Records to use Block Start

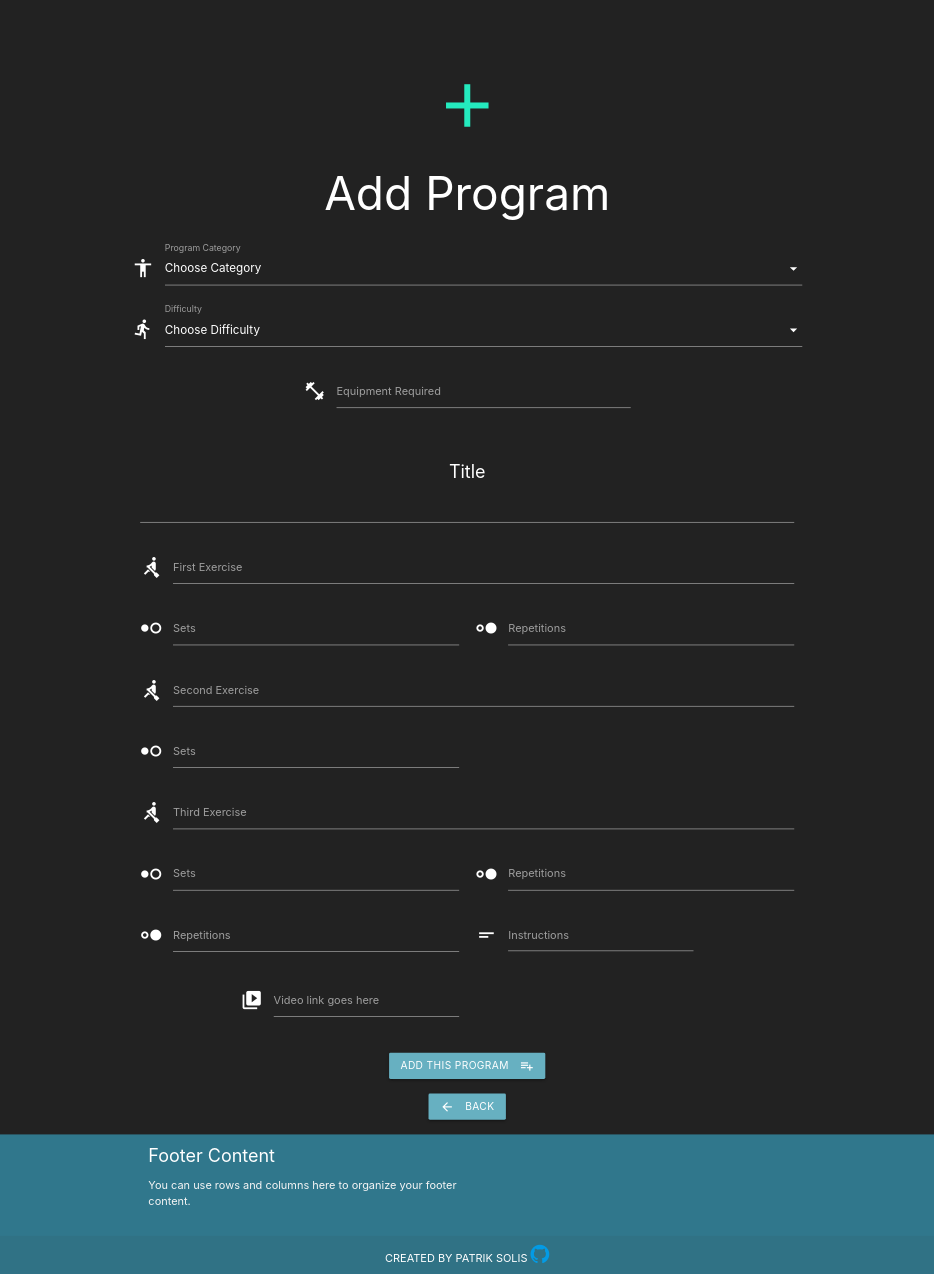
Repository: Ario124/calisthenics-project
Page: http://localhost/add_program
The author's editor kept a record of every edit. The page is drawn from the files as they stood at one moment, then again after the next edit.
The browser window is 1280 px wide. The pictures show the whole page, at 73% of full size.
The page is served by the project's application, run on Flask 3 (app.py). Queries for data that is not in the repository find no rows.

Above is the page before.

### templates/add_program.html
{% extends 'base.html' %} {% block content %}

<div class="row center-align">
    <i class="material-icons icon-size icon-color2">add</i>
</div>
<h1 class="center-align expert_title">Add Program</h1>
<div class="container">

    <form action="{{url_for('insert_program')}}" method="POST" class="col s12">
        <div class="row">
            <div class="row">
                <div class="input-field col s12">
                    <i class="material-icons prefix">accessibility</i>
                    <select id="category" name="category_name">
                  <option value="" disabled selected>Choose Category</option>
                  {% for cat in categories %}
                      <option value="{{cat.category_name}}">{{cat.category_name}}</option>
                  {% endfor %}
                </select>
                    <label>Program Category</label>
                </div>




                <div class="input-field col s12">
                    <i class="material-icons prefix">directions_run</i>
                    <select id="difficulty" name="difficulty_level">
                  <option value="" disabled selected>Choose Difficulty</option>
                  {% for dif in difficulty %}
                      <option value="{{dif.difficulty_level}}">{{dif.difficulty_level}}</option>
                  {% endfor %}
                </select>
                    <label>Difficulty</label>
                </div>

                <div class="input-field col s6 offset-s3">
                    <i class="material-icons prefix">fitness_center</i>
                    <input id="equipment_required" name="equipment_required" type="text" required>
                    <label for="icon_prefix">Equipment Required</label>
                </div>
            </div>
            <div class="input-field col s12">
                <h5 class="center-align">Title</h5>
                <input id="program_name" name="program_name" type="text" class="center-align" required>
            </div>

            <div class="input-field col s12">
                <i class="material-icons prefix">rowing</i>
                <input id="exercise" name="exercise" type="text" required>
                <label for="icon_prefix">First Exercise</label>
            </div>

                        <div class="input-field col s6">
                <i class="material-icons prefix">hdr_weak</i>
                <input id="sets_amount" name="sets_amount" type="text" required>
                <label for="icon_prefix">Sets</label>
            </div>

                        <div class="input-field col s6">
                <i class="material-icons prefix">hdr_strong</i>
                <input id="reps_amount" name="reps_amount" type="text" required>
                <label for="icon_prefix">Repetitions</label>
            </div>

            <div class="input-field col s12">
                <i class="material-icons prefix">rowing</i>
                <input id="exercise2" name="exercise2" type="text" required>
                <label for="icon_prefix">Second Exercise</label>
            </div>

                    <div class="input-field col s6">
                <i class="material-icons prefix">hdr_weak</i>
                <input id="sets_amount2" name="sets_amount2" type="text" required>
                <label for="icon_prefix">Sets</label>
            </div>

            <div class="input-field col s12">
                <i class="material-icons prefix">rowing</i>
                <input id="exercise3" name="exercise3" type="text" required>
                <label for="icon_prefix">Third Exercise</label>
            </div>

            <div class="input-field col s6">
                <i class="material-icons prefix">hdr_weak</i>
                <input id="sets_amount3" name="sets_amount3" type="text" required>
                <label for="icon_prefix">Sets</label>
            </div>


            <div class="input-field col s6">
                <i class="material-icons prefix">hdr_strong</i>
                <input id="reps_amount2" name="reps_amount2" type="text" required>
                <label for="icon_prefix">Repetitions</label>
            </div>

            <div class="input-field col s6">
                <i class="material-icons prefix">hdr_strong</i>
                <input id="reps_amount3" name="reps_amount3" type="text" required>
                <label for="icon_prefix">Repetitions</label>
            </div>

            <div class="container">
                <div class="input-field col s6">
                    <i class="material-icons prefix">short_text</i>
                    <textarea name="description" id="description" class="materialize-textarea center-align" required></textarea>
                    <label for="icon_prefix">Instructions</label>
                </div>



                <div class="input-field col s6">
                    <i class="material-icons prefix">video_library</i>
                    <textarea name="example_youtube" id="example_youtube" class="materialize-textarea center-align" required></textarea>
                    <label for="icon_prefix">Video link goes here</label>
                </div>
            </div>


        </div>
        <div class="row center-align">

            <div class="col s12">
                <button class="btn waves-effect waves-light btn-colored" type="submit" name="action">Add This Program
                     <i class="material-icons right">playlist_add</i>
                    </button>
            </div>

        </div>
        <div class="row center-align">
            <div class="col s12">
                <button onclick="goBack()" class="btn waves-effect waves-light btn-colored">Back
                     <i class="material-icons left">arrow_back</i>
                     </button>
            </div>

        </div>
    </form>
</div>





{% endblock %}

### templates/base.html
<!DOCTYPE html>
<html lang="en">
<head>
    <meta charset="UTF-8">
    <meta name="viewport" content="width=device-width, initial-scale=1">
    <link href="https://fonts.googleapis.com/icon?family=Material+Icons" rel="stylesheet">
    <link rel="stylesheet" href="https://cdnjs.cloudflare.com/ajax/libs/materialize/1.0.0/css/materialize.min.css">
    <link rel="stylesheet" href="{{url_for('static', filename="css/main.css")}}" type="text/css" />
    <link rel="stylesheet" href="https://maxcdn.bootstrapcdn.com/font-awesome/4.7.0/css/font-awesome.min.css" type="text/css" />

    <title>Calisthenics Project</title>
    <link rel="icon" href="https://d1ujqdpfgkvqfi.cloudfront.net/favicon-generator/htdocs/favicons/2019-09-19/50f3ab5b7a10e0ae0911c83435938cd6.ico.png">

</head>
<body>
    <header>

        <div id="navbar-test" class="navbar-fixed">
            <nav>
                <div class="nav-wrapper">
                    <a href="{{url_for('home')}}" class="brand-logo"><i class="material-icons nav-icon-pad">home</i></a>
                    <a href="{{url_for('home')}}" class="brand-logo center-align">Calisthenics</a>
                    <a href="#" data-target="mobile-demo" class="sidenav-trigger"><i class="material-icons">menu</i></a>
                    <ul class="right hide-on-med-and-down">
                        <li><a href="{{url_for('get_programs')}}">View Programs</a></li>
                        <li><a href="{{url_for('add_program')}}">Add Program</a></li>
                        <li><a href="{{url_for('exercises')}}">Exercises</a></li>
                        <li><a href="{{url_for('contact')}}">Contact Us</a></li>
                    </ul>
                </div>
            </nav>

            <ul class="sidenav" id="mobile-demo">
                <li><a class="sidenav-close" href="#!"><i class="material-icons">menu</i>Close</a></li>
                <li><a href="{{url_for('get_programs')}}">View Programs</a></li>
                <li><a href="{{url_for('add_program')}}">Add Program</a></li>
                <li><a href="{{url_for('exercises')}}">Exercises</a></li>
                <li><a href="{{url_for('contact')}}">Contact Us</a></li>
            </ul>
        </div>

    </header>



    {% block content %} {% endblock %}

    <script src="https://cdnjs.cloudflare.com/ajax/libs/jquery/3.4.1/jquery.min.js"></script>
    <script src="https://cdnjs.cloudflare.com/ajax/libs/materialize/1.0.0/js/materialize.min.js"></script>
    <script type="text/javascript">
        M.AutoInit()
    </script>
    <script>
        var prevScrollpos = window.pageYOffset;
window.onscroll = function() {
  var currentScrollPos = window.pageYOffset;
  if (prevScrollpos > currentScrollPos) {
    document.getElementById("navbar-test").style.top = "0";
  } else {
    document.getElementById("navbar-test").style.top = "-70px";
  }
  prevScrollpos = currentScrollPos;
}
    </script>

</body>
        <footer class="page-footer">
          <div class="container">
            <div class="row">
              <div class="col l6 s12">
                <h5 class="white-text">Footer Content</h5>
                <p class="grey-text text-lighten-4">You can use rows and columns here to organize your footer content.</p>
              </div>
            </div>
          </div>
          <div class="footer-copyright">
            <div class="container center-align">
            CREATED BY PATRIK SOLIS
            <a target="_blank" href="https://github.com/Ario124"><i class="fa fa-github fa-2x"></i></a>
            </div>
          </div>
        </footer>

</html>

### app.py
import os
from flask import Flask, render_template, redirect, request, url_for
from flask_pymongo import PyMongo
from bson.objectid import ObjectId

app = Flask(__name__)


app.config["MONGO_DBNAME"] = 'calisthenics-project'
app.config["MONGO_URI"] = 'mongodb+srv://root:pasol005@myfirstcluster-qno2b.mongodb.net/calisthenics?retryWrites=true&w=majority'


mongo = PyMongo(app)

@app.route('/')
@app.route('/home')
def home():
    return render_template('index.html')

@app.route('/add_program')
def add_program():
    return render_template('add_program.html', categories =mongo.db.categories.find(), difficulty =mongo.db.difficulty.find())


@app.route('/categories')
def categories():
    return render_template('categories.html')

@app.route('/contact')
def contact():
    return render_template('contact.html')

@app.route('/get_programs')
def get_programs():
    return render_template('programs.html',
        training_programs=mongo.db.training_programs.find(), description =mongo.db.description.find())


@app.route('/insert_program', methods=['POST'])
def insert_program():
    training_programs = mongo.db.training_programs
    training_programs.insert_one(request.form.to_dict())
    return redirect(url_for('get_programs'))

@app.route('/edit_program/<program_id>')
def edit_program(program_id):
    _program = mongo.db.training_programs.find_one({"_id": ObjectId(program_id)})
    _categories = mongo.db.categories.find()
    _difficulty = mongo.db.difficulty.find()
    category_list = [category for category in _categories]
    difficulty_list = [difficult for difficult in _difficulty]
    return render_template('edit_program.html', program = _program, categories = category_list, difficulties = difficulty_list)


@app.route('/update_program/<program_id>', methods=['POST'])
def update_program(program_id):
    training_programs = mongo.db.training_programs
    training_programs.update({'_id': ObjectId(program_id)},
    {
        'category_name':request.form.get('category_name'),
        'difficulty_level':request.form.get('difficulty_level'),
        'program_name':request.form.get('program_name'),
        'exercise':request.form.get('exercise'),
        'exercise2':request.form.get('exercise2'),
        'exercise3':request.form.get('exercise3'),
        'sets_amount':request.form.get('sets_amount'),
        'sets_amount2':request.form.get('sets_amount2'),
        'sets_amount3':request.form.get('sets_amount3'),
        'reps_amount':request.form.get('reps_amount'),
        'reps_amount2':request.form.get('reps_amount2'),
         'reps_amount3':request.form.get('reps_amount3'),
        'equipment_required':request.form.get('equipment_required'),
        'description':request.form.get('description')
    })
    return redirect(url_for('get_programs'))

@app.route('/add_exercise')
def add_exercise():
    return render_template('add_exercise.html')


@app.route('/delete_program/<program_id>')
def delete_program(program_id):
    mongo.db.training_programs.remove({'_id': ObjectId(program_id)})
    return redirect(url_for('get_programs'))


@app.route('/exercises')
def exercises():
    return render_template('exercises.html')

if __name__ == '__main__':
    app.run(host=os.environ.get('IP'),
            port=int(os.environ.get('PORT')),
            debug=True)

### static/css/main.css
nav {
    background-color: #1d1717f7;

}

.brand-logo {
    font-size: 40px;
}

.video-container iframe, .video-container object, .video-container embed {
    position: absolute;
    top: 0;
    left: 0;
    width: 100%;
    height: 100%;

}


.circle {
    width: 36%;
}

.video-container {
    bottom: 0px;
    z-index: -4;
}

.collapsible-header {
background-color: transparent;
}

.icon-size {
    font-size: 100px;
    margin-top:30px;
}

.contoo {
    background-color: #212525e8;
    color: orange;
}

.program-header {
    margin-top: 5px;
}

.colored-title {
    color: #e85a13;
}

.icon-color {
    color: #e6d712;
}

.icon-color2 {
    color: #24eabe;
}

.btn-colored {
    background-color: #71c4d8e0;
}

.btn-colored:hover {
    background-color: #3196af;
}

.img-test {
    background-image: url("/static/images/Pushups.jpg");
}

.icon-exercises {
    font-size: 100px;
    margin-top:30px;
    color: #f91d1d;
}

.expert_title {
    margin-bottom: 30px;
    margin-top: 30px;
}
body {
    background-color: #222;
    color: white;
}

nav .brand-logo i, .hoomee {
    font-size: 40px;
}

.select-dropdown {
    color: white;
}

.select-dropdown li.disabled>span {
    color: white;
}

.select-dropdown:focus {
    color:white;
}

input {
    color:white;


}

.container {
    color:white;
}

textarea.materialize-textarea {
    color:white;
}

.dropdown-content {
    background-color: #313131;
}

.dropdown-content li>span {
    color:white;
}

.select-wrapper .caret {
    fill:white
}

.sidenav-overlay {
    opacity: 0 !important;
    position: relative;
}

        .nav-icon-pad {
 padding-left:220px;

}


            .flow-text {
        font-size: 1rem;
    }

.pad-this {
    padding-top: 24px;
}

.page-footer {
    background-color: #1d1717f7;
    padding-top: 0px;
}


/* MEDIA QUERIES */



@media all and (min-width: 480px) and (max-width: 767px) {
    nav {
        background-color: #d0501ef7;
    }
            .flow-text {
        font-size: 2.1rem;
    }
}

@media all and (min-width: 768px) and (max-width: 1024px) {

    nav {
        background-color: #d01e1ef7;
    }

        .flow-text {
        font-size: 2.1rem;
    }

    .page-footer {
    background-color: #d01e1ef7;
    padding-top: 0px;
}

}


@media all and (min-width: 1024px) {

        nav .brand-logo {
            left: 43%;
        }

        nav {
            background-color: #317a90f7;
        }

            .page-footer {
    background-color: #317a90f7;
    padding-top: 0px;
}

        .nav-icon-pad {
 padding-left:190px;
}

            .flow-text {
        font-size: 1.5rem;
    }


.pad-this {
    padding-top: 0;
}

.video-container {
    bottom: 65px;
    z-index: -4;
}


}

After the next edit:
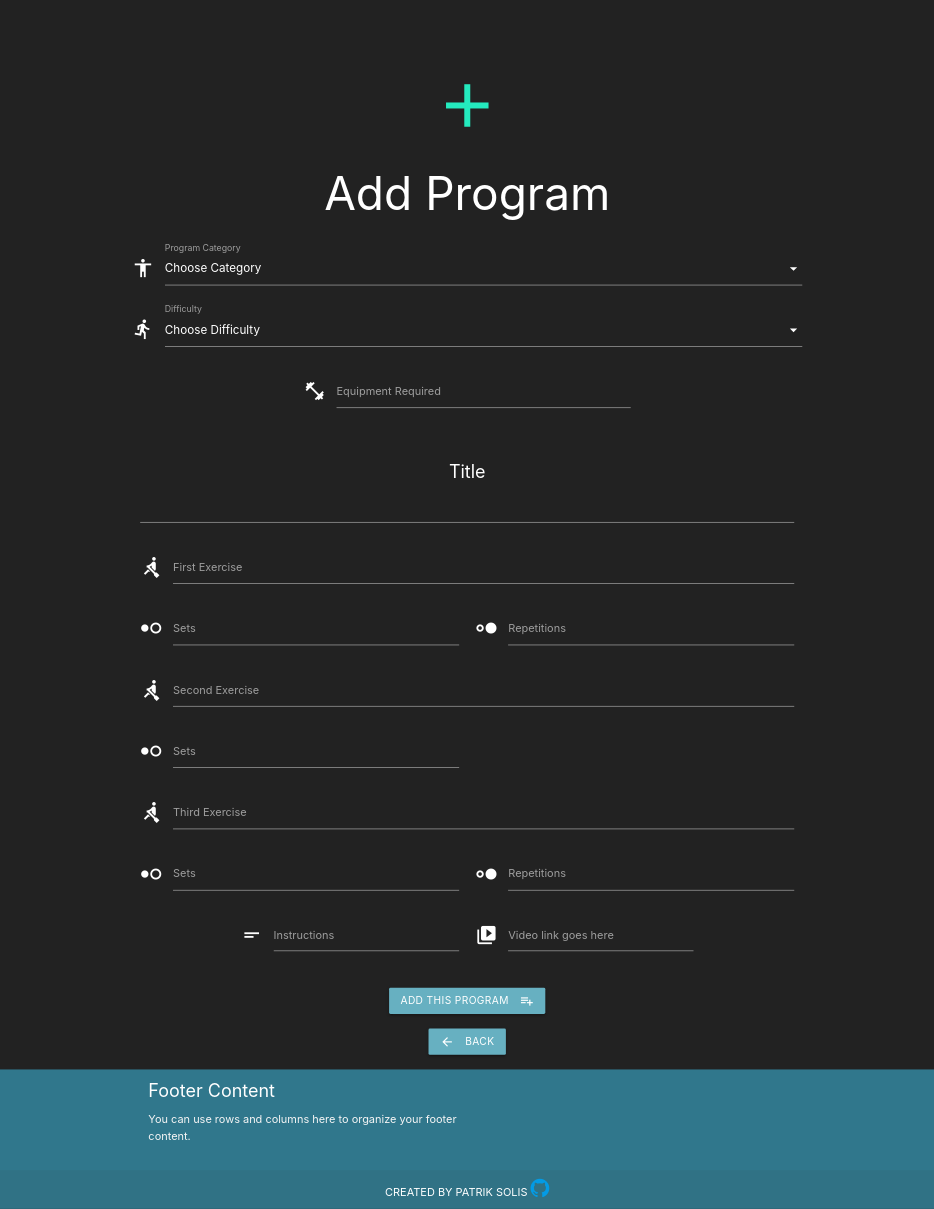
The edit:
--- a/templates/add_program.html
+++ b/templates/add_program.html
@@ -87,13 +87,6 @@
                 <label for="icon_prefix">Sets</label>
             </div>
 
-
-            <div class="input-field col s6">
-                <i class="material-icons prefix">hdr_strong</i>
-                <input id="reps_amount2" name="reps_amount2" type="text" required>
-                <label for="icon_prefix">Repetitions</label>
-            </div>
-
             <div class="input-field col s6">
                 <i class="material-icons prefix">hdr_strong</i>
                 <input id="reps_amount3" name="reps_amount3" type="text" required>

Records to use Block End

What lines in the data hold the word "container"? Return them.

Solution »
<div class="container">
            <div class="container">
          <div class="container">
            <div class="container center-align">
.video-container iframe, .video-container object, .video-container embed {
.video-container {
.container {
.video-container {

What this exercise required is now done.